The silver-tongued Friar is a prime example of Chaucer’s satire of corrupt clergy. The Narrator hints that the Friar is a womanizer, saying that he is “beloved and familiar” with various women. This line abuts another line describing that he hears confessions. Since hearing confession is a very private spiritual act, it’s possible to read the juxtaposition of him being well-known to the women of town and hearing confession as having sexual implications. In addition, the comment that the Friar has paid the dowry for several young women hints that the Friar may have slept with these women and paid for their marriages to cover up the scandal. The Narrator also focuses on how persuasive and impressive a speaker the Friar is in his role as alms collector, describing his manner of speaking as “sweet,” and “pleasant.” The Friar employs his natural gift of persuasion to encourage people to atone for their sins by giving more money to the Friars. However, his lavish garb of fine, heavy fabric suggests where the money he collects actually goes.

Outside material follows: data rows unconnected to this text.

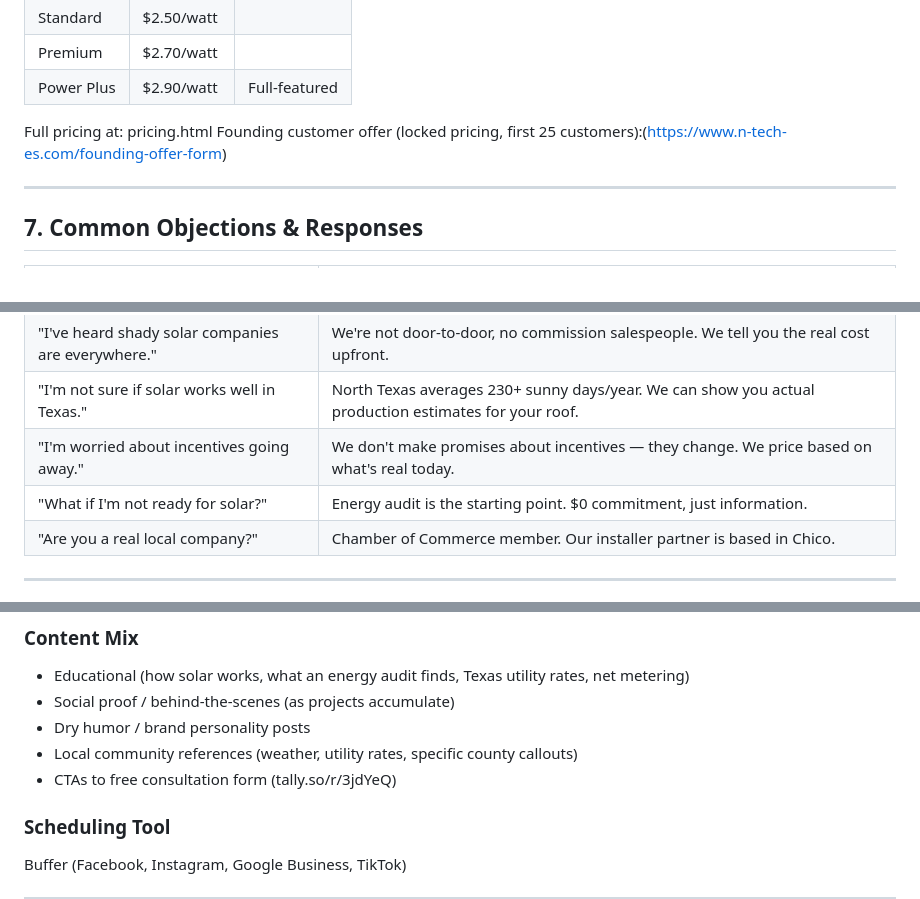
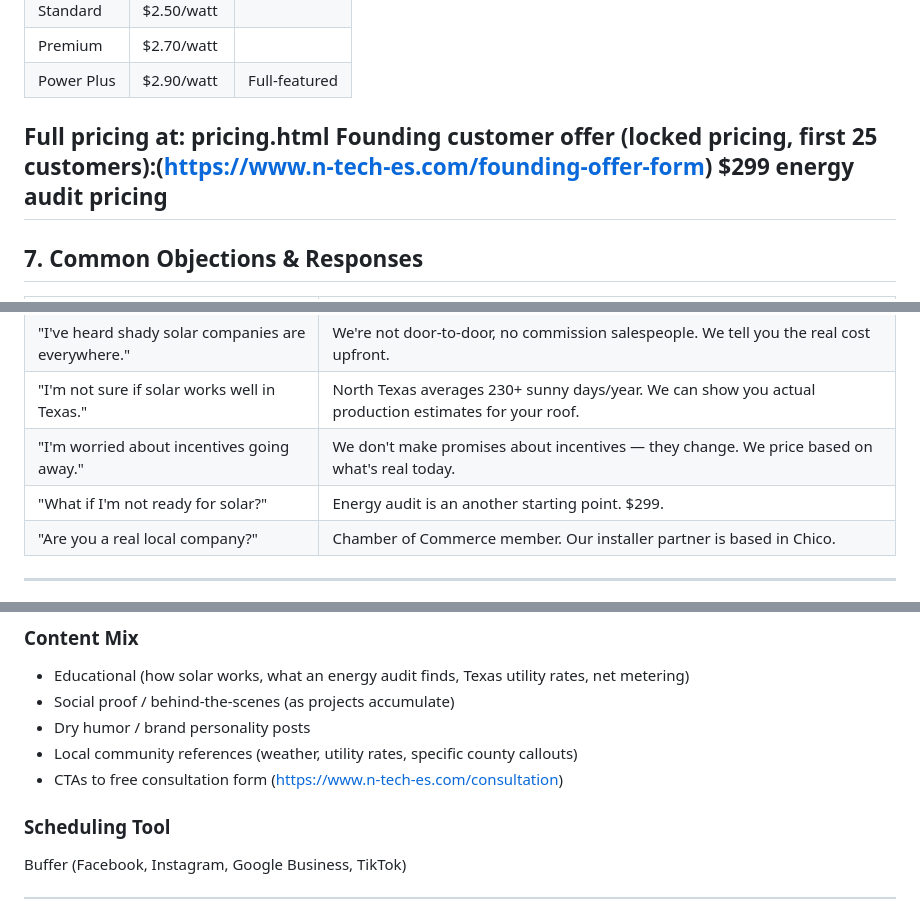
Before and after one commit to n-tech-es/n-tech-website, a Markdown page: .agents/product-marketing-context.md, 3 parts joined by grey strips. Drawn GitHub-style.

```diff
--- a/.agents/product-marketing-context.md
+++ b/.agents/product-marketing-context.md
@@ -116,7 +116,7 @@ These are the core messages to reinforce across all content:
 
 Full pricing at: pricing.html
 Founding customer offer (locked pricing, first 25 customers):(https://www.n-tech-es.com/founding-offer-form)
-
+$299 energy audit pricing
 ---
 
 ## 7. Common Objections & Responses
@@ -127,7 +127,7 @@ Founding customer offer (locked pricing, first 25 customers):(https://www.n-tech
 | "I've heard shady solar companies are everywhere." | We're not door-to-door, no commission salespeople. We tell you the real cost upfront. |
 | "I'm not sure if solar works well in Texas." | North Texas averages 230+ sunny days/year. We can show you actual production estimates for your roof. |
 | "I'm worried about incentives going away." | We don't make promises about incentives — they change. We price based on what's real today. |
-| "What if I'm not ready for solar?" | Energy audit is the starting point. $0 commitment, just information. |
+| "What if I'm not ready for solar?" | Energy audit is an another starting point. $299. |
 | "Are you a real local company?" | Chamber of Commerce member. Our installer partner is based in Chico. |
 
 ---
@@ -165,7 +165,7 @@ Post in groups for: Wise County, Parker County, Jack County, Montague County, an
 - Social proof / behind-the-scenes (as projects accumulate)
 - Dry humor / brand personality posts
 - Local community references (weather, utility rates, specific county callouts)
-- CTAs to free consultation form (tally.so/r/3jdYeQ)
+- CTAs to free consultation form (https://www.n-tech-es.com/consultation)
 
 ### Scheduling Tool
 Buffer (Facebook, Instagram, Google Business, TikTok)
```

The Friar picks a fight with the Summoner with his tale, which features a corrupt summoner who befriends a demon and ends up in hell. The Summoner, of course, retaliates with a tale of corrupt Friars. Some of the hatred between them may be because of their similar ways of operating. Both the Friar and the Summoner extort money from the lay people in exchange for lessening their sins. They are also both portrayed as lusty womanizers who take sex as a bribe. In a sense, the Friar attacks the Summoner and vice versa almost as if they are two con men competing for the same territory. The specific story the Friar tells focuses on the power of a curse that’s meant from the heart, which may be a direct refutation of the Summoner’s unorthodox statement that if someone pays him they needn’t fear excommunication. However, while the Friar may be less blunt about his corruption than the Summoner, his way of hearing confession is not so different.